In general, a cooking appliance does not require RCD protection since it is classified as fixed equipment and normally the only way such an item could cause an electric shock due to an earth leakage fault is through the metal bodywork becoming live-in general this protection is achieved through good earthing and therefore rapid disconnection with the overcurrent devices ie fuses/MCBs.
However if the cooker control unit has a 3 pin socket on it then it is strongly reccomended you put the circuit on the RCD side of the consumer unit (assuming you have a split load board) (since it could be classified as a downstairs socket capable of supplying outdoor equipment which requires RCD protection)-either that or replace the control unit with just an ordinary 45 amp switch. The latter choice would eliminate the need for RCD protection.
The method of earthing your home uses could also be an issue however regarding RCD protection.
Also, I gather a lot of the time it is very rarely an oven actually requires a 40 amp MCB. (more usually around 32 amp)
I presume that you are asking because you have a split level board and don't have a TT supply with your own earth rod?
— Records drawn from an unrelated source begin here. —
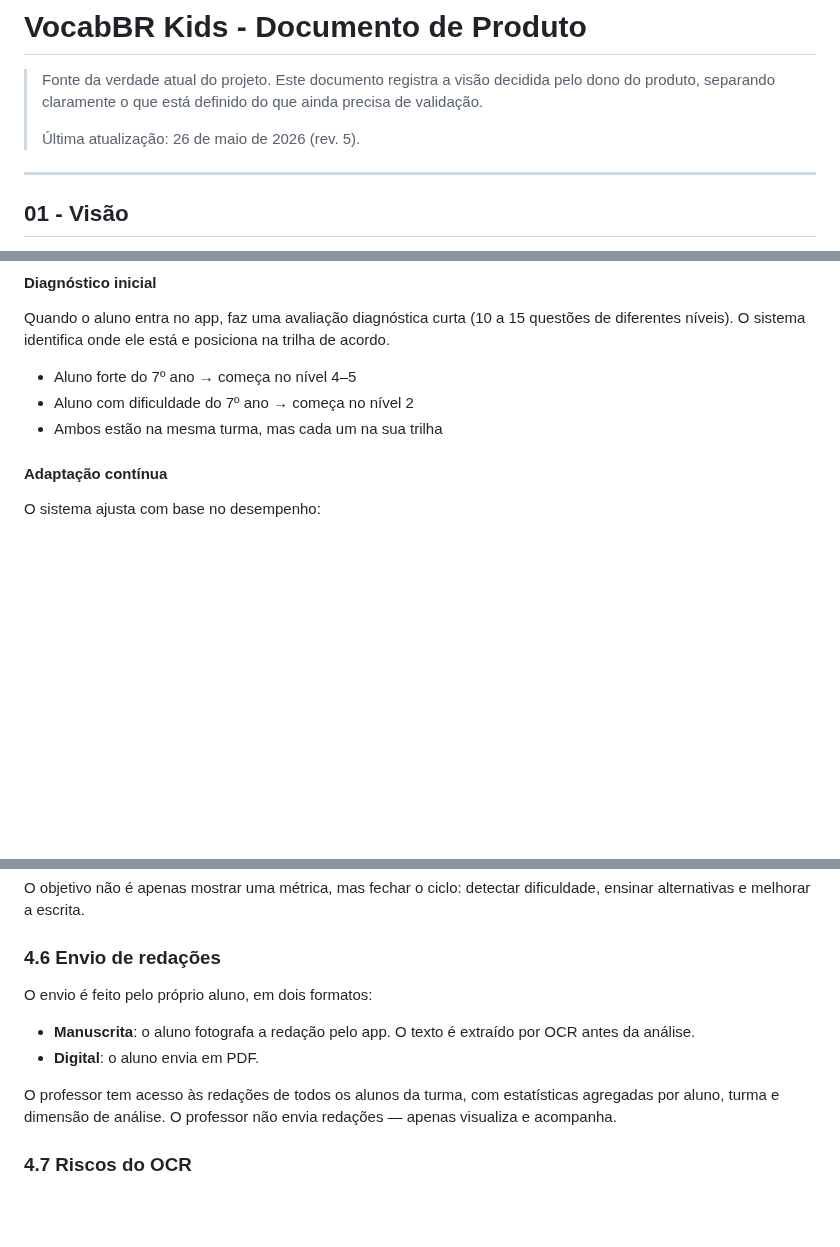
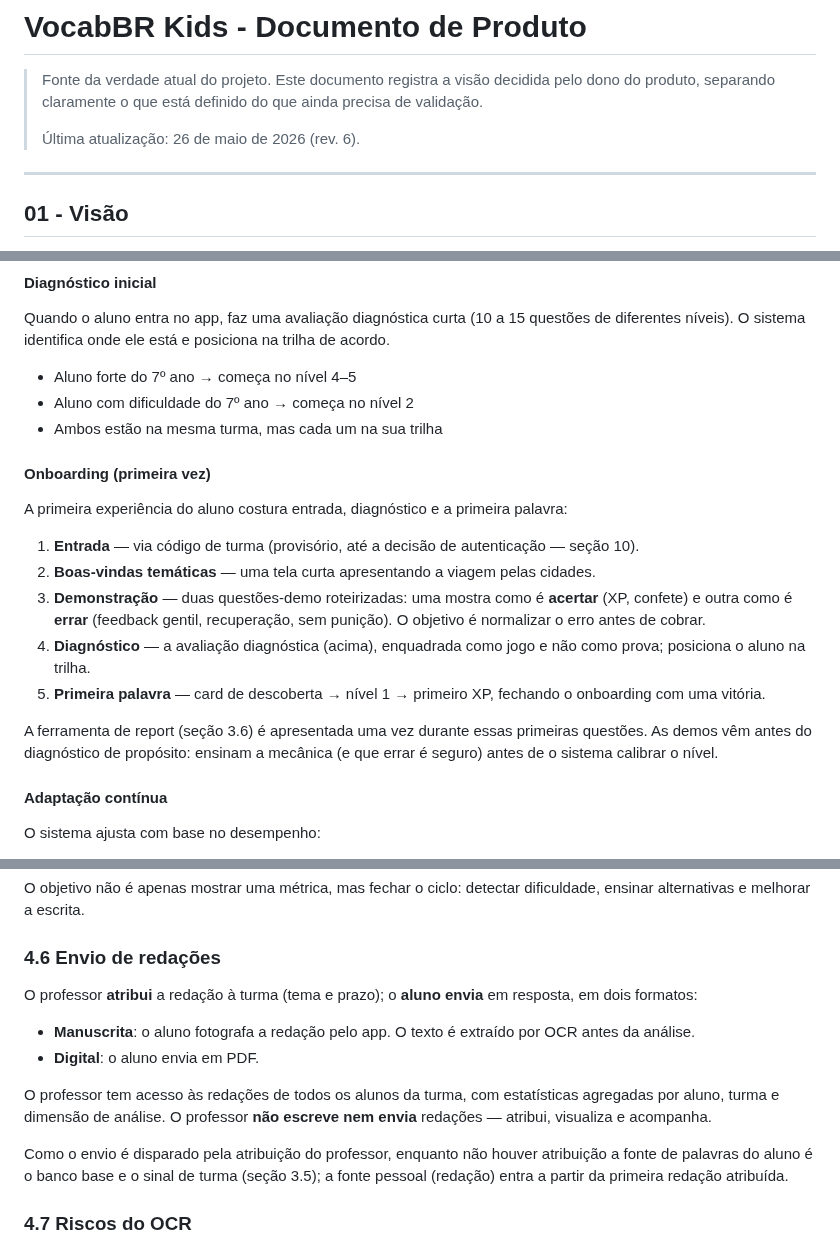
Before and after one commit to mateusdsoc/VocabKids, a Markdown page: docs/rascunho_product.md, 3 parts joined by grey strips. Rendered like a GitHub page; blank space fills up the shorter version.

Commit message:
Registra onboarding e redação atribuída pelo professor
Adiciona o fluxo de onboarding (entrada por código de turma, boas-vindas,
duas questões-demo de acerto e erro, diagnóstico como jogo, primeira palavra
com card) na seção 3.5. Atualiza a seção 4.6: professor atribui a redação
(tema/prazo) e o aluno envia. Atualiza decisões em aberto e fechadas.

https://claude.ai/code/session_01P6TdFQcdfRp5xyjcdfKFLX

```diff
--- a/docs/rascunho_product.md
+++ b/docs/rascunho_product.md
@@ -2,7 +2,7 @@
 
 > Fonte da verdade atual do projeto. Este documento registra a visão decidida pelo dono do produto, separando claramente o que está definido do que ainda precisa de validação.
 >
-> Última atualização: 26 de maio de 2026 (rev. 5).
+> Última atualização: 26 de maio de 2026 (rev. 6).
 
 ---
 
@@ -235,6 +235,18 @@ Quando o aluno entra no app, faz uma avaliação diagnóstica curta (10 a 15 que
 - Aluno forte do 7º ano → começa no nível 4–5
 - Aluno com dificuldade do 7º ano → começa no nível 2
 - Ambos estão na mesma turma, mas cada um na sua trilha
+
+#### Onboarding (primeira vez)
+
+A primeira experiência do aluno costura entrada, diagnóstico e a primeira palavra:
+
+1. **Entrada** — via código de turma (provisório, até a decisão de autenticação — seção 10).
+2. **Boas-vindas temáticas** — uma tela curta apresentando a viagem pelas cidades.
+3. **Demonstração** — duas questões-demo roteirizadas: uma mostra como é **acertar** (XP, confete) e outra como é **errar** (feedback gentil, recuperação, sem punição). O objetivo é normalizar o erro antes de cobrar.
+4. **Diagnóstico** — a avaliação diagnóstica (acima), enquadrada como jogo e não como prova; posiciona o aluno na trilha.
+5. **Primeira palavra** — card de descoberta → nível 1 → primeiro XP, fechando o onboarding com uma vitória.
+
+A ferramenta de report (seção 3.6) é apresentada uma vez durante essas primeiras questões. As demos vêm antes do diagnóstico de propósito: ensinam a mecânica (e que errar é seguro) antes de o sistema calibrar o nível.
 
 #### Adaptação contínua
 
@@ -565,12 +577,14 @@ O objetivo não é apenas mostrar uma métrica, mas fechar o ciclo: detectar dif
 
 ### 4.6 Envio de redações
 
-O envio é feito pelo próprio aluno, em dois formatos:
+O professor **atribui** a redação à turma (tema e prazo); o **aluno envia** em resposta, em dois formatos:
 
 - **Manuscrita**: o aluno fotografa a redação pelo app. O texto é extraído por OCR antes da análise.
 - **Digital**: o aluno envia em PDF.
 
-O professor tem acesso às redações de todos os alunos da turma, com estatísticas agregadas por aluno, turma e dimensão de análise. O professor não envia redações — apenas visualiza e acompanha.
+O professor tem acesso às redações de todos os alunos da turma, com estatísticas agregadas por aluno, turma e dimensão de análise. O professor **não escreve nem envia** redações — atribui, visualiza e acompanha.
+
+Como o envio é disparado pela atribuição do professor, enquanto não houver atribuição a fonte de palavras do aluno é o banco base e o sinal de turma (seção 3.5); a fonte pessoal (redação) entra a partir da primeira redação atribuída.
 
 ### 4.7 Riscos do OCR
 
```
Also changed, not shown: other parts of docs/rascunho_product.md (+3 -1 lines).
If you did have a TT supply then everything would need RCD protection.
Also if the circuit will have a socket on (eg an oven switch with integral socket) and is on the ground floor then it is regarded as possible to use for outdoor equipment and needs an RCD